I was more interested in the Civil War history than the Bobbit trials, so I aimed for “Old Town,” a small strip near the railroad which still runs through the city. Nearby is a Confederate Cemetery, which I was interested in taking in as well.
I entered the city via Fairview Avenue and was pleased to see my strategy of timing my ride with a Washington Redskins game was paying off. Traffic was light and there was ample space for motorists to get by me without incident. I quickly made my way through a residential section and made it to the famed railroad line. I crossed the tracks and turned onto Quarry Drive, which would lead me to “Old Town.” All cities in this area have a historic district which is usually labeled “Old Town.” Here, city planners attempt to refurbish older areas which have fallen into an unsavory condition by trading off the historic nature of the place. Restaurants, souvenir shops, parks, etc… greet people who come to soak up the local ambiance. Old Town Alexandria is probably the most famous of these places. I quickly discovered Old Town Manassas has some work to do.

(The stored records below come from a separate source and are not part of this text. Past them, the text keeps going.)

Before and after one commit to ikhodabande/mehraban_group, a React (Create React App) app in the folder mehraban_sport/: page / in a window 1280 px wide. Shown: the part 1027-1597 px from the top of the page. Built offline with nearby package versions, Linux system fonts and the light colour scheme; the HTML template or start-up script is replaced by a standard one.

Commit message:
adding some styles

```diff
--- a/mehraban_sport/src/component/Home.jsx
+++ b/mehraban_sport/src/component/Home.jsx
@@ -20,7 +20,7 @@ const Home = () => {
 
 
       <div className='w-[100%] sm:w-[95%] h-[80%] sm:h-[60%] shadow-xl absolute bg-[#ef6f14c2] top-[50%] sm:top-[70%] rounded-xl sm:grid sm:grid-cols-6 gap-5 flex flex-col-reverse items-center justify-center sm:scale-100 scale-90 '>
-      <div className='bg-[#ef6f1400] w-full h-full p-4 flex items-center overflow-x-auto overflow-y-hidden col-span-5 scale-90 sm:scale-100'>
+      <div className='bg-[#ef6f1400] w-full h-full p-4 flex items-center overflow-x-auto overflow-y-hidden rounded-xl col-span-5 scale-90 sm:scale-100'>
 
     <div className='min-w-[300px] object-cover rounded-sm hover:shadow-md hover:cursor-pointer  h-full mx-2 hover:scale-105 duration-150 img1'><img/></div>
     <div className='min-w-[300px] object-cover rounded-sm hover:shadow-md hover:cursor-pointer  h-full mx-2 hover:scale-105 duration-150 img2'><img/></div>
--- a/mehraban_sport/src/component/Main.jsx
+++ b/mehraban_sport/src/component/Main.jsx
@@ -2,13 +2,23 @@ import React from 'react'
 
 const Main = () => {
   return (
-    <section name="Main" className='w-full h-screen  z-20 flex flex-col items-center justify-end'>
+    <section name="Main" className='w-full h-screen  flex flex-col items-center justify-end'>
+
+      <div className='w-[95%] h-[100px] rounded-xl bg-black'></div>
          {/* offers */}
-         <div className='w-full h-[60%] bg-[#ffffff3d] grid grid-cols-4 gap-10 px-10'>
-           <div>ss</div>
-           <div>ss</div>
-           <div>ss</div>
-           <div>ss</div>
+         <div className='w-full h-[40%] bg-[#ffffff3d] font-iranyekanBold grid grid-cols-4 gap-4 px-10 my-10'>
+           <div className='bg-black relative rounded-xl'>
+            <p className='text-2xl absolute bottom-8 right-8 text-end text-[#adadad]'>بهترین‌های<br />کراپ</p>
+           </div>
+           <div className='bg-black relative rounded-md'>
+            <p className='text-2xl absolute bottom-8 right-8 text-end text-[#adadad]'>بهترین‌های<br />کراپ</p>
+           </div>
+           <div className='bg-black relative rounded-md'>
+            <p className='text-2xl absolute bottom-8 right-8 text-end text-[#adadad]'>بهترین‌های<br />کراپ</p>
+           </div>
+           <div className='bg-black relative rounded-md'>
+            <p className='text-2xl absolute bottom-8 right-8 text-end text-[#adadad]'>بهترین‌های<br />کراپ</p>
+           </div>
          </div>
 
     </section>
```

I was hoping to see some historic buildings, perhaps an old church (Quarry Road gave way to the encouragingly named Church Street) but nothing terribly exciting caught my eye. I was reminded of the fact that this was merely a railroad junction in the Civil War and no doubt life was hard on the people who lived in this war-torn part of the world for many years afterward. Constructing grand and (someday) historic buildings was probably not on their agenda. I did note with satisfaction that the streets were wide and nicely paved – a bonus when traveling in downtown areas.
On the western end of town lies the Confederate Cemetery, which I ducked into for a quick inspection. The land for the original cemetery was only an acre donated by a local resident. It has since grown to accommodate more recent burials, but the overall size is not imposing. USA flags at the civilian portion of the cemetery gradually give way to Confederate Stars and Bars, until one finds oneself standing beneath a 20 foot tall monument with a Confederate Soldier atop of it. About 250 Confederate soldiers killed in 1861-1862 are buried here. Surrounding burial plots with cast iron fences must have been the fashion at the time because there is a maze of these in this section of the cemetery. They and the aged grave markers definitely give the area a historic feel.

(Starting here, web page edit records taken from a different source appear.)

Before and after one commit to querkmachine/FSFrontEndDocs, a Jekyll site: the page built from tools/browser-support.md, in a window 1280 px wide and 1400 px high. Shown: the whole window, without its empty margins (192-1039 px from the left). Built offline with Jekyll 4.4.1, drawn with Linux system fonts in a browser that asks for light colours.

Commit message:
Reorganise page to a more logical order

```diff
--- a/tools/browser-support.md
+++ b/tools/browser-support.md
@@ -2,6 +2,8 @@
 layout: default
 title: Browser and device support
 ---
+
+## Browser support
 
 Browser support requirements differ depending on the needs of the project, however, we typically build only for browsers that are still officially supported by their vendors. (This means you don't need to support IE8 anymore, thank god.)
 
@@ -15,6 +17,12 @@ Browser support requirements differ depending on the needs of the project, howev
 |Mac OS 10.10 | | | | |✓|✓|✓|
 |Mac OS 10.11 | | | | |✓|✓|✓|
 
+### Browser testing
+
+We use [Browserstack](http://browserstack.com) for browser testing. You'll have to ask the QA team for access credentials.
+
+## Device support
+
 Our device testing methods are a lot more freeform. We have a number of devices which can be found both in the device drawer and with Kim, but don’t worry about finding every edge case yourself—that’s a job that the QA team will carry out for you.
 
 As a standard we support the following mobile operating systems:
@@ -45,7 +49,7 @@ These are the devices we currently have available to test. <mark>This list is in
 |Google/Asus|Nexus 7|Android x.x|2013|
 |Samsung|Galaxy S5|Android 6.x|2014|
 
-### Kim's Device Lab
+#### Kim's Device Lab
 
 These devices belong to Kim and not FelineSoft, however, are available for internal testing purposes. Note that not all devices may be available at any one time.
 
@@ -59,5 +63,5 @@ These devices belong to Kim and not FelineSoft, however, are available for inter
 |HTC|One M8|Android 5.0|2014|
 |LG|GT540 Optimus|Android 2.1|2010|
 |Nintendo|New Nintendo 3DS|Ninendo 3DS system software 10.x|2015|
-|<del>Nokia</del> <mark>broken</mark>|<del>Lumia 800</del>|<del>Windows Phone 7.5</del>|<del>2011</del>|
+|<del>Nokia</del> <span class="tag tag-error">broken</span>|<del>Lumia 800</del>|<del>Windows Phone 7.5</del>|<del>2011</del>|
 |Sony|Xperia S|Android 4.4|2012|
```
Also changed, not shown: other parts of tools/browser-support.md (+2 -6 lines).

I made my way back via Center Street and crossed the railroad tracks again. A train station did double-duty as the city’s visitor’s center, which is only appropriate given the importance of the railroad junction to the town’s history. I pedaled past the Manassas Museum, which was a large building on nice grounds, and soon found myself where I began on Fairview Avenue. I noticed the Reformed Presbyterian Church and thought the architecture to be interesting. Later research has informed me that the building dates from 1879, when it was consecrated as the Catholic All Saints Church.
The ride home was a very pleasant fall ride, although as the sun dropped below the treeline the cooling temperatures made me glad to pull into my driveway. I managed to get by with a long sleeve base layer and some full finger gloves. I don’t think that will be sufficient for much longer. Winter riding is upon us. Here’s hoping for just a few more pleasant days before the onslaught begins in earnest.